An exploration of several topics in word structure and formation. Covers three broad areas: traditional morphology, morpho-phonology, and morpho-syntax. Traditional morphology includes a survey of several kinds of word formation processes, the internal structure of words, morpheme types, inflection, paradigms, derivation, and compounding. Morpho-phonology deals with phonological constraints on morphological processes and prosodic morphology. Morpho- syntax concentrates on the syntactic properties of morphological phenomena and interaction of syntactic processes and morphology. The course has a strong emphasis on cross-linguistic comparative morphology. Prerequisite: Ling 312 and Ling 325, or permission of instructor. LEC

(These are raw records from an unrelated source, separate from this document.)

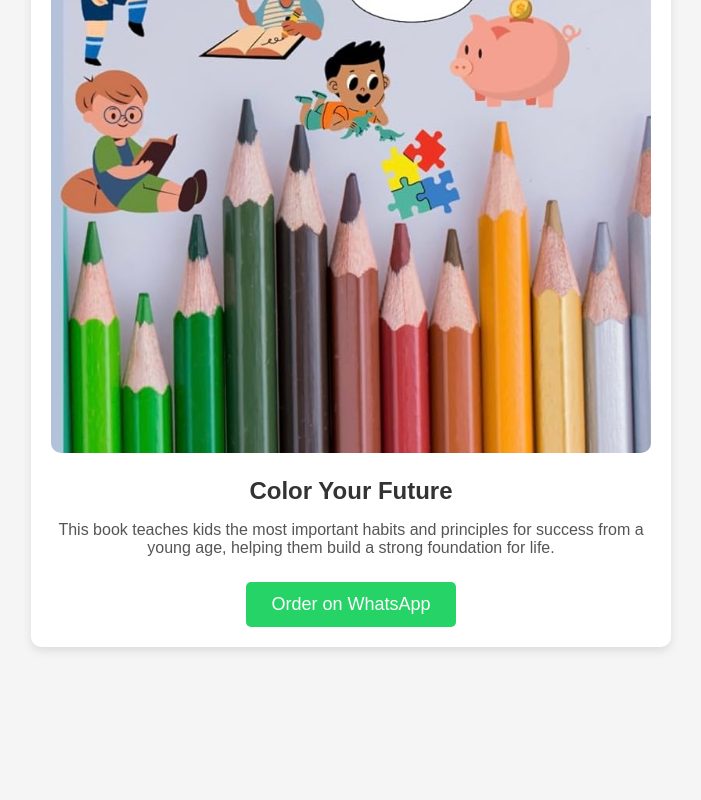
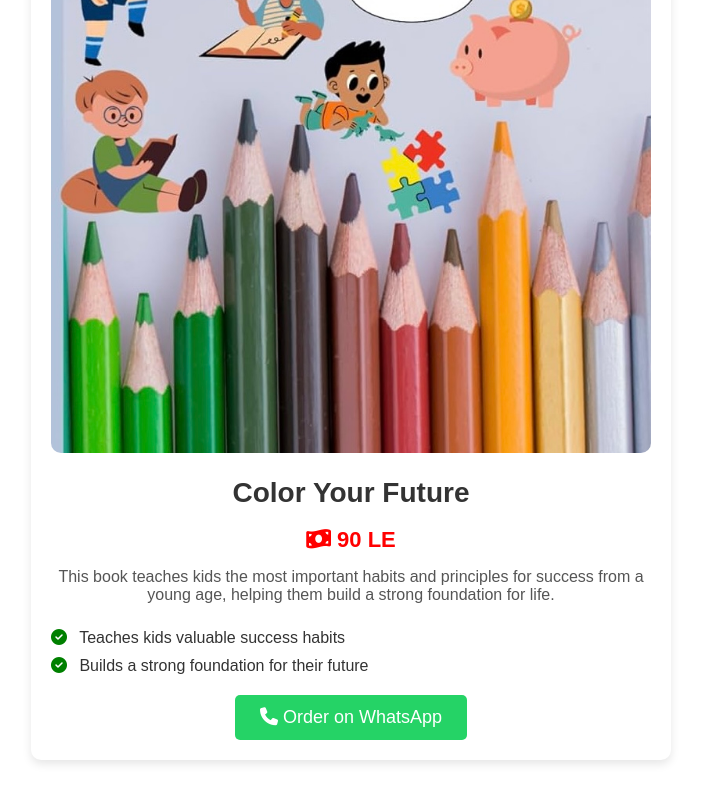
Before and after one commit to mahmoudgi188/The-book, a plain HTML site: page index.html in a window 1280 px wide. Shown: the part 381-1181 px from the top of the page, without its empty margins (289-990 px from the left). Before the commit the page ends 1068 px from the top, so only its background shows below. Drawn offline with Linux system fonts and the light colour scheme.

Commit message:
Update index.html

```diff
--- a/index.html
+++ b/index.html
@@ -4,12 +4,14 @@
   <meta charset="UTF-8">
   <meta name="viewport" content="width=device-width, initial-scale=1">
   <title>My Book</title>
+  <!-- Font Awesome for icons -->
+  <link rel="stylesheet" href="https://cdnjs.cloudflare.com/ajax/libs/font-awesome/6.4.0/css/all.min.css">
   <style>
     body {
       font-family: Arial, sans-serif;
       margin: 0;
       padding: 0;
-      background: #f5f5f5;
+      background: #ffffff; /* White background */
       text-align: center;
     }
     .container {
@@ -26,13 +28,20 @@
     }
     h1 {
       margin-top: 20px;
-      font-size: 24px;
+      font-size: 28px;
+      font-weight: bold; /* Bold font */
       color: #333;
     }
     p {
       font-size: 16px;
       color: #555;
       margin: 15px 0 25px;
+    }
+    .price {
+      font-size: 22px;
+      font-weight: bold;
+      color: red;
+      margin: 15px 0;
     }
     .btn {
       display: inline-block;
@@ -47,6 +56,19 @@
     .btn:hover {
       background: #1ebe5d;
     }
+    .features {
+      text-align: left;
+      margin: 20px 0;
+    }
+    .features p {
+      font-size: 16px;
+      margin: 10px 0;
+      color: #333;
+    }
+    .features i {
+      color: green;
+      margin-right: 8px;
+    }
   </style>
 </head>
 <body>
@@ -57,11 +79,20 @@
     <!-- Book name -->
     <h1>Color Your Future</h1>
 
+    <!-- Price -->
+    <p class="price"><i class="fas fa-money-bill-wave"></i> 90 LE</p>
+
     <!-- Small description -->
     <p>This book teaches kids the most important habits and principles for success from a young age, helping them build a strong foundation for life.</p>
 
-    <!-- WhatsApp button (replace YOURNUMBER with your phone number) -->
-    <a href="https://wa.me/201011432236" class="btn" target="_blank">Order on WhatsApp</a>
+    <!-- What you will get -->
+    <div class="features">
+      <p><i class="fas fa-check-circle"></i> Teaches kids valuable success habits</p>
+      <p><i class="fas fa-check-circle"></i> Builds a strong foundation for their future</p>
+    </div>
+
+    <!-- WhatsApp button -->
+    <a href="https://wa.me/201011432236" class="btn"><i class="fas fa-phone"></i> Order on WhatsApp</a>
   </div>
 </body>
 </html>
```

View current sections...
A study of meaning in natural language usage. Emphasis on referential semantics. Set theory, propositional and first-order logic, and intensional and modal logic as they relate to natural language sentences in a formalized language. Prerequisite: A course in syntax. LEC

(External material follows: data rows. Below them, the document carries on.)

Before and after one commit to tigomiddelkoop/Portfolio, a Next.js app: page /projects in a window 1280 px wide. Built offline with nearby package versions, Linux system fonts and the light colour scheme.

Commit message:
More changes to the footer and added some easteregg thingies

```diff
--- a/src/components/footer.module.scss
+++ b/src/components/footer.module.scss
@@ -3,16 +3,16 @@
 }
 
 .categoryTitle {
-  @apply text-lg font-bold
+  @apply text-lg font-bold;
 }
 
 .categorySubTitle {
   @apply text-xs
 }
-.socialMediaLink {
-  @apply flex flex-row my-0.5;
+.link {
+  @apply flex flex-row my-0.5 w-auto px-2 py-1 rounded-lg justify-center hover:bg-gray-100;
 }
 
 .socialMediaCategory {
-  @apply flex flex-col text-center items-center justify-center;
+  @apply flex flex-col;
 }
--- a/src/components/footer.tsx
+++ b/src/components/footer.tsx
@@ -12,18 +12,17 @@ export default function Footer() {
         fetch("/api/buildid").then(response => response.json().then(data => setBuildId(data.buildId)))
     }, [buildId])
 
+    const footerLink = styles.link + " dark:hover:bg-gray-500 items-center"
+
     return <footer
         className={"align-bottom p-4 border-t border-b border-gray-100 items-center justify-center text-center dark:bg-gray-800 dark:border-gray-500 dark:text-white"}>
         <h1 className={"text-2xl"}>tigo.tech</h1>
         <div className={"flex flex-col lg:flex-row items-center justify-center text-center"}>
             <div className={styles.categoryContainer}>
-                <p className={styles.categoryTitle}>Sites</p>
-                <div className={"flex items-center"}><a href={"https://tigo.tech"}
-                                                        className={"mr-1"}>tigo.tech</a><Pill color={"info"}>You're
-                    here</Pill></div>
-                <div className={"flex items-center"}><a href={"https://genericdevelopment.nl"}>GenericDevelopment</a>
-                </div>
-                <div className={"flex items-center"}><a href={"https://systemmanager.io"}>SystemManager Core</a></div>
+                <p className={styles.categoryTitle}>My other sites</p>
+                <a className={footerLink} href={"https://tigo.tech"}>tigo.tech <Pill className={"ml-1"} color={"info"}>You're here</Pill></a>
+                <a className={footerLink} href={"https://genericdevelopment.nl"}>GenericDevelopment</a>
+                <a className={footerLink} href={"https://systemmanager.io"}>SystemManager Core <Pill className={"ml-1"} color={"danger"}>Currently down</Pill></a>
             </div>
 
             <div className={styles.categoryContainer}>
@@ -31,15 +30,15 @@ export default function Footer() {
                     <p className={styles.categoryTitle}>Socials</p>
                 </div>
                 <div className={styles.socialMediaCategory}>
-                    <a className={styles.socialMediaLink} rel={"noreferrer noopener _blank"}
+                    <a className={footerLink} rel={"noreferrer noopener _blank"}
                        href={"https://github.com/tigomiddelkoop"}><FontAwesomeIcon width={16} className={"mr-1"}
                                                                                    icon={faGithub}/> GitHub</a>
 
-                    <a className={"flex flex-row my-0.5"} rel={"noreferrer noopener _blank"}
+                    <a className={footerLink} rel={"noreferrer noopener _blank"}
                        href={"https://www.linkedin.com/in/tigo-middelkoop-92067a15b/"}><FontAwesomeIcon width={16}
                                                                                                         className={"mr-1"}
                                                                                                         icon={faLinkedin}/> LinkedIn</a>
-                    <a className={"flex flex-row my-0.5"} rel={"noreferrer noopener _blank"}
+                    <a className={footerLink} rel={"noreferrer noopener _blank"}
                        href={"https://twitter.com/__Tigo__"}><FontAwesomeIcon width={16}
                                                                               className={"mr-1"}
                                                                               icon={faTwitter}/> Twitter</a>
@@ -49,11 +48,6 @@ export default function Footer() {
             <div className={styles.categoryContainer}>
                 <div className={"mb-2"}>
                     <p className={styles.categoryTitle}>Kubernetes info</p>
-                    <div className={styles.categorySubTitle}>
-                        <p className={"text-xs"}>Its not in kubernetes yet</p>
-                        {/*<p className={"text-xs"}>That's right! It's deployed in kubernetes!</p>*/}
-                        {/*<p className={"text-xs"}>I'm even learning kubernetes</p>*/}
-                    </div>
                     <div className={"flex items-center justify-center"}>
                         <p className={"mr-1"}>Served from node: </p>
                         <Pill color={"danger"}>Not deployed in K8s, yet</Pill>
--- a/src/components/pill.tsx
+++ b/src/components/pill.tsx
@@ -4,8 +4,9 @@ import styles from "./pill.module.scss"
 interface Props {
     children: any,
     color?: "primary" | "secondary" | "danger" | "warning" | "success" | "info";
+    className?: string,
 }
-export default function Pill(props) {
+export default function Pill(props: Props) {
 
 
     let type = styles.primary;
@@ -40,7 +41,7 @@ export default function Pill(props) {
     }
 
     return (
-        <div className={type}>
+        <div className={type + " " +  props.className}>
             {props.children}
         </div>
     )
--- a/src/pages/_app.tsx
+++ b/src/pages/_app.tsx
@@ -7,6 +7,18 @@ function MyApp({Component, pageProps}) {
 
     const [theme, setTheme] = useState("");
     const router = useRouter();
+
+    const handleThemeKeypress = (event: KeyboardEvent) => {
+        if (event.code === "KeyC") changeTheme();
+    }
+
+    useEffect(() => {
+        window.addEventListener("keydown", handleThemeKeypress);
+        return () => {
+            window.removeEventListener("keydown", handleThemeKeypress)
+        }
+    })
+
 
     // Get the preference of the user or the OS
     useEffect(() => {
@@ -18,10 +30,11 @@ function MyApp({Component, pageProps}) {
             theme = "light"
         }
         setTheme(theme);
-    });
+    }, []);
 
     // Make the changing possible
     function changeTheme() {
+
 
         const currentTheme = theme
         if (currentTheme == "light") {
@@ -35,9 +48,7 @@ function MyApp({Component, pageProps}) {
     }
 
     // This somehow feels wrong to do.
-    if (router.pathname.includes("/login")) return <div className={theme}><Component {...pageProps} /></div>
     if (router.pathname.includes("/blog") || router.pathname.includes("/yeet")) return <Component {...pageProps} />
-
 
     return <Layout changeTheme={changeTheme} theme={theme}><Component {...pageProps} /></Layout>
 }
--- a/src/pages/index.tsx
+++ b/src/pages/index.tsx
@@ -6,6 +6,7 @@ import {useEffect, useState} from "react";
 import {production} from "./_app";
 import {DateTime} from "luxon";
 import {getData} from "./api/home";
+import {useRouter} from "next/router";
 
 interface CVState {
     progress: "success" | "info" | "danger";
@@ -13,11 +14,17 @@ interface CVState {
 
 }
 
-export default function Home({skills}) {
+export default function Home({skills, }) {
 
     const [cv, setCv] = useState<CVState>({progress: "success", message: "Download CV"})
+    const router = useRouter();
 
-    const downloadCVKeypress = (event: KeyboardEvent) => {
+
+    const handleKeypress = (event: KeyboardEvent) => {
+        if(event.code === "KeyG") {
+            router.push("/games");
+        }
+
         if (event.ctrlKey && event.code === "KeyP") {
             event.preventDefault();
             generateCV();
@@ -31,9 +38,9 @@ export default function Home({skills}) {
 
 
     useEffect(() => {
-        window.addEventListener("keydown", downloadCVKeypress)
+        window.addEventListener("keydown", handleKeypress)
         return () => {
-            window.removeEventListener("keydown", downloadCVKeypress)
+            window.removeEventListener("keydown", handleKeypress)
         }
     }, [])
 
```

View current sections...
The formal features of language reflect a broad range of social factors, including age, context, culture, occupation, sex and social class. This course will introduce students to the ways social variables affect the forms of spoken and written language. Prerequisite: An introductory linguistics course or consent of instructor. LEC

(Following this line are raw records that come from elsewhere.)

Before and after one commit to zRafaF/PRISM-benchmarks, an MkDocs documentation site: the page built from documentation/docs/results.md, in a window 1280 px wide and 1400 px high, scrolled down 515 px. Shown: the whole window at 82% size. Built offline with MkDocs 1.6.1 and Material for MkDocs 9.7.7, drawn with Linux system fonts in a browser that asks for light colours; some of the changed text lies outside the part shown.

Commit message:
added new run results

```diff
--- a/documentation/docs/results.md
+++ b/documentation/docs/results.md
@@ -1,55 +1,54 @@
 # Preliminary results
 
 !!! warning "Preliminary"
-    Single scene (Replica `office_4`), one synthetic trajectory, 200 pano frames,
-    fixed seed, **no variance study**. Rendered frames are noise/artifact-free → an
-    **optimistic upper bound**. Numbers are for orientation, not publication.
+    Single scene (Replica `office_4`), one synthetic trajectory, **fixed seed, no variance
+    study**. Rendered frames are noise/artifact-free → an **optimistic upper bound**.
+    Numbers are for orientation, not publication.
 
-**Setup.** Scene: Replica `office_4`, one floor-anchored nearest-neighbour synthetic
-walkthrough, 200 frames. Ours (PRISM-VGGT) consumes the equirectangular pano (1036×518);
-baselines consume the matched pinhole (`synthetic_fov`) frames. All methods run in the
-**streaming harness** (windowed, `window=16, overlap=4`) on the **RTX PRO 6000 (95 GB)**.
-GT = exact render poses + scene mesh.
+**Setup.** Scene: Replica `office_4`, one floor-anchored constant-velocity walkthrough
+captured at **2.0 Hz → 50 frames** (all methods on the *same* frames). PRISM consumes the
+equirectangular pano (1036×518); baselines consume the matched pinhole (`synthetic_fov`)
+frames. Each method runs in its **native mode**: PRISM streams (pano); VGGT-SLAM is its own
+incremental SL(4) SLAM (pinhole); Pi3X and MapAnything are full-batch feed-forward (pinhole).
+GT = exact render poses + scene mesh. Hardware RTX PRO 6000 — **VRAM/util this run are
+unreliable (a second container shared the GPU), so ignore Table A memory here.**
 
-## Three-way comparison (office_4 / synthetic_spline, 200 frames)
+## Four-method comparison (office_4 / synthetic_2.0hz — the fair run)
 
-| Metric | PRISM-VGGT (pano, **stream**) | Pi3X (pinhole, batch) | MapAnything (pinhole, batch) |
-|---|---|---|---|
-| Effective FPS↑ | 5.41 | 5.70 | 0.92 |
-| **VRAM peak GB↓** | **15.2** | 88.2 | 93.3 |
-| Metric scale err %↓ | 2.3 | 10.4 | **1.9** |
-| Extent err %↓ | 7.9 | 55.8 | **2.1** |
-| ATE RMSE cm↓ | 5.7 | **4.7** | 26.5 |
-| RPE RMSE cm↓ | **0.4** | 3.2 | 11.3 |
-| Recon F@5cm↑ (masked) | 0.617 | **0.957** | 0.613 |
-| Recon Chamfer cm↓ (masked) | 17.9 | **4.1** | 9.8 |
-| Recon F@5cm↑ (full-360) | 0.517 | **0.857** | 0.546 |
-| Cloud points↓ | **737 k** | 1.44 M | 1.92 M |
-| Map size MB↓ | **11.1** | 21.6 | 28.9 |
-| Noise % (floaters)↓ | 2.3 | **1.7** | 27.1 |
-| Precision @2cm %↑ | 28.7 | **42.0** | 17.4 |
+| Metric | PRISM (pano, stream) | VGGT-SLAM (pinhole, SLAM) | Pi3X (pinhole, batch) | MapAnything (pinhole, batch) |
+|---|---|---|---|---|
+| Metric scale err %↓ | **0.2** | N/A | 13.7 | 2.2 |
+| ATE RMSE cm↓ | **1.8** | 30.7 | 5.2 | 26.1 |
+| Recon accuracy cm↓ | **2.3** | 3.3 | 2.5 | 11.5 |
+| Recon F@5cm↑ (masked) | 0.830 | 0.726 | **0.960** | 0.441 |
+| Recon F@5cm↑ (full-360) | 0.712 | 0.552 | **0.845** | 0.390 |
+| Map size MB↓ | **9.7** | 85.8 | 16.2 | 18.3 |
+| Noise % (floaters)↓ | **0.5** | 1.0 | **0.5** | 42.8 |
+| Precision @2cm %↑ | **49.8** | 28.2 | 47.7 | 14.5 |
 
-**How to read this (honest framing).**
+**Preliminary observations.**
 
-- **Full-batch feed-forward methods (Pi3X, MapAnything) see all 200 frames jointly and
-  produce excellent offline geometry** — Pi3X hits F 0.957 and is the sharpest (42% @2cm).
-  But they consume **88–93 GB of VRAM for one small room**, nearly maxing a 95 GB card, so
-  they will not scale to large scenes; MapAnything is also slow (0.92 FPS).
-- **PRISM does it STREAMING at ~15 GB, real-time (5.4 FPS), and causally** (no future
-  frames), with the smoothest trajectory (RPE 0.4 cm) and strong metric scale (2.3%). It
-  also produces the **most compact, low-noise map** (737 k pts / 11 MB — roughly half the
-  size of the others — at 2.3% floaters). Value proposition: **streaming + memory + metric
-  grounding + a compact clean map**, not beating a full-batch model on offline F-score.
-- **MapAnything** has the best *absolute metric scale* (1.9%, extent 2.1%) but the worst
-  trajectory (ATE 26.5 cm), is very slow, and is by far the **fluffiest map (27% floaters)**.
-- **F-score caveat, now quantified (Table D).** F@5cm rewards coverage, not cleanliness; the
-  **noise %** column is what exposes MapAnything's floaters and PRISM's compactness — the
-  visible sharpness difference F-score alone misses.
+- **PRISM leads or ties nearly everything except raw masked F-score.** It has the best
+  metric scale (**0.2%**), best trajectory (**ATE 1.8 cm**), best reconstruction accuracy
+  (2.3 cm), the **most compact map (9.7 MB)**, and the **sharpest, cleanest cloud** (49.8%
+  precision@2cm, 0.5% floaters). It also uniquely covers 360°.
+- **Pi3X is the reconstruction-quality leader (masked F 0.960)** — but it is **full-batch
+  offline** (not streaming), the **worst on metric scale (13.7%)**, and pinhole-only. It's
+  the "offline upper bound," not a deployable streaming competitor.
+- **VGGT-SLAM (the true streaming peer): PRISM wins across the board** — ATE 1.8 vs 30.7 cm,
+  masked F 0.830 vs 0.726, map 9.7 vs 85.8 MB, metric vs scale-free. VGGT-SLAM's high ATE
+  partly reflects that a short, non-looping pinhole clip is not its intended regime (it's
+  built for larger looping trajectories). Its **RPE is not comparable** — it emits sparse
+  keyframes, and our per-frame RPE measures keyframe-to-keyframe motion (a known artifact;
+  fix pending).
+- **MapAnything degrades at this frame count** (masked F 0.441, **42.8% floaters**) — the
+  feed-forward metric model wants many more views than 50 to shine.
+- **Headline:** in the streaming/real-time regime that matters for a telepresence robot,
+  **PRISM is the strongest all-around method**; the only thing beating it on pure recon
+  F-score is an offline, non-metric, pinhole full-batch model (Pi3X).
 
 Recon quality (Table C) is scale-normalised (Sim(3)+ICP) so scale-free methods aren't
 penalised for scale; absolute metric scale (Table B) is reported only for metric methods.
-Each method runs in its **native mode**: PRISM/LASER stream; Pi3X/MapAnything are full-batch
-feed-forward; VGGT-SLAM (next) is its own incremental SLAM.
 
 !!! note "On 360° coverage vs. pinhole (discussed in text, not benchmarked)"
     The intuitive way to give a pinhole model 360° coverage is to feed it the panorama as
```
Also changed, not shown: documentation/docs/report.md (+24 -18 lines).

View current sections...
This course explores the relationship between language use and gender. The course will specifically focus on how gender affects the ways we use spoken language as well as how we interpret the speech of others. Topics to be discussed will include the function of language in social relationships and language variation in different social contexts. LEC
View current sections...
Human language may be characterized as possessing flexibility, which causes languages to be different from one another in different degrees. This course explores the way languages undergo change in time (historical linguistics), and the ways two or more languages are similar or different (comparative linguistics). The course teaches students how to establish whether languages are genetically related or belong to totally different language families. Prerequisite: An introductory course in linguistics. LEC
View current sections...
A survey of the indigenous languages of Africa from a linguistic perspective, covering the main language families and their geographic distribution, and focusing on the features and structure of the more widely spoken and representative languages in each family (e.g. Fula, Hausa, Maninka, Swahili, Yoruba). (Same as AAAS 370.) LEC
View current sections...
Introduction to the study of second language acquisition: The application of theoretical linguistics to the description of the language that a learner acquires, and to the process of acquisition. Prerequisite: An introductory course in linguistics. LEC
View current sections...
‹ First  < 9 10 11 12 13 14 15 16 17 18 19 20 21 22 23 24 25 26 27 28 29 30 31 32 33 34 35 36 37 38 39 40 41 42 43 44 45 > 

The University of Kansas prohibits discrimination on the basis of race, color, ethnicity, religion, sex, national origin, age, ancestry, disability, status as a veteran, sexual orientation, marital status, parental status, gender identity, gender expression and genetic information in the University’s programs and activities. The following person has been designated to handle inquiries regarding the non-discrimination policies: Director of the Office of Institutional Opportunity and Access, IOA@ku.edu, 1246 W. Campus Road, Room 153A, Lawrence, KS, 66045, (785)864-6414, 711 TTY.